Down Hall

Down Hall is a Victorian country house and estate near Hatfield Heath in the English county of Essex,[1][2] close to its border with Hertfordshire.

Down Hall
Down Hall Country House Hotel from the rear gardens - geograph.org.uk - 451750.jpg
Down Hall is located in Essex
Down Hall
Location within Essex
General information
Architectural styleElizabethan mansion
LocationHatfield Heath
Town or cityBishop's Stortford, Hertfordshire
CountryUnited Kingdom
Coordinates51°47′45″N 0°12′24″E / 51.7957°N 0.2066°E / 51.7957; 0.2066Coordinates: 51°47′45″N 0°12′24″E / 51.7957°N 0.2066°E / 51.7957; 0.2066
Completed1873
ClientHenry Selwin-Ibbetson, 1st Baron Rookwood
Design and construction
ArchitectFrederick Pepys Cockerell

HistoryEdit

The first Down Hall was a Tudor house, once owned by poet Matthew Prior.[3] Prior was acquainted with landscaper Charles Bridgeman, who he commissioned to landscape the estate's gardens. After Prior's death in 1721 (just one year after buying the property), the house was passed to his friend Edward Harley, 2nd Earl of Oxford and Earl Mortimer, who undertook further rebuilding. Twenty years later, and with the house still unfinished, Harley died.

Selwin familyEdit

 
Henry John Selwin-Ibbetson in 1900

Upon Harley's death in 1741, the house was purchased by William Selwin, a wealthy silk merchant, for £4500.[3] The estate remained in the Selwin family[4] until 1902, where – on the death of Henry Selwin-Ibbetson, 1st Baron Rookwood (who had commissioned its full rebuilding in the late 1860s) – the Selwin and Ibbetson lineage died out.

World War IEdit

During the First World War, the house was used as a sanatorium for wounded soldiers.[3] The estate was affected by the post-World War I recession, and was subsequently sold at auction.

Modern historyEdit

Following its sale, the house was used as a school (Downham School, 1932–c.1967) and an antiques business and conference centre (1967–1986).

In 1986, the estate was purchased by the Veladail Group, who have operated the site as a four-star hotel, conference centre and wedding venue since.[5] British television personality Jade Goody wed her partner Jack Tweed at Down Hall on 22 February 2009.[1][2][6] Down Hall is surrounded by 110 acres (0.45 km2) of woodland, parkland and landscaped gardens, some of which is protected by the Essex Wildlife Trust.

Series eleven of The Great British Bake Off was filmed at Down Hall, where all cast and crew quarantined together in a "bubble" during six weeks of filming.[7]

ReferencesEdit

  1. ^ a b Walker, Peter (2009-02-22). "Jade Goody wedding takes place behind security cordon". London: The Guardian.
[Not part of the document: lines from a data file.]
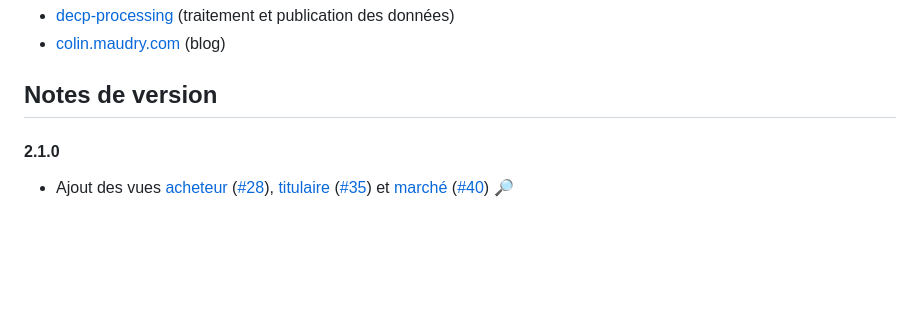
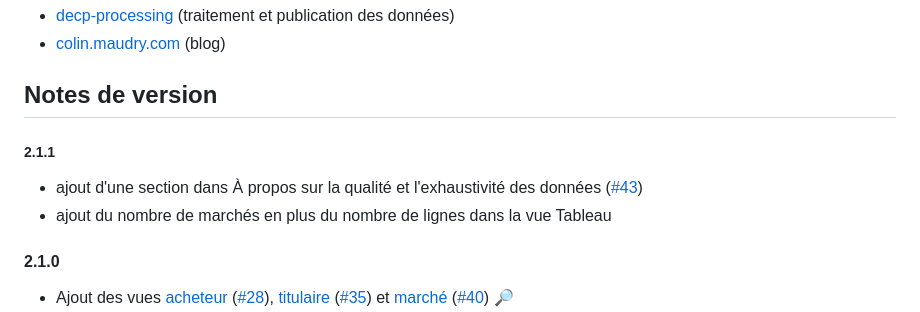
Before and after one commit to ColinMaudry/decp.info, a Markdown page: README.md, the part around the change. Drawn GitHub-style; blank space fills up the shorter version.

Commit message:
Changelog 2.1.1

```diff
--- a/README.md
+++ b/README.md
@@ -37,6 +37,11 @@ Ne pas oublier de mettre à jour les fichier .env.
 - [colin.maudry.com](https://colin.maudry.com) (blog)
 
 ## Notes de version
+
+##### 2.1.1
+
+- ajout d'une section dans À propos sur la qualité et l'exhaustivité des données ([#43](https://github.com/ColinMaudry/decp.info/issues/43))
+- ajout du nombre de marchés en plus du nombre de lignes dans la vue Tableau
 
 #### 2.1.0
 
```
Retrieved 2009-02-22.
  2. ^ a b Castle, Tim (2009-02-22). "Dying British reality TV star prepares to wed". Reuters. Retrieved 2009-02-22.
  3. ^ a b c "History of Down Hall". Down Hall. 2008. Archived from the original on 2009-02-22. Retrieved 2009-02-22.
  4. ^ The house passed by marriage to the son of Lady Jane Selwin Ibbetson in 1816, who thereupon changed his name from Charles Ibbetson to Charles Selwin. But he owned Down Hall for only nine years when in 1825 he inherited the Ibbetson family title and removed to the family's Yorkshire seat, leaving his youngest brother John Thomas to inherit the Hall. In subsequent years the family styled itself Ibbetson-Selwin."Archived copy". Archived from the original on 2009-02-22. Retrieved 2009-02-22.CS1 maint: archived copy as title (link)"Archived copy". Archived from the original on 2009-02-22. Retrieved 2009-02-22.CS1 maint: archived copy as title (link)
  5. ^ "UK portfolio". Veladail Hotels. 2009. Archived from the original on 2009-05-03. Retrieved 2009-02-22.
  6. ^ "Moving tribute to Jade by her five-year-old son", Belfast Telegraph 24 February 2009. Retrieved 28 May 2017
  7. ^ Conlan, Tara (20 September 2020). "Pizza by Paul, flowers by Prue: how Great British Bake Off built its Covid bubble". The Guardian. Retrieved 20 September 2020.

External linksEdit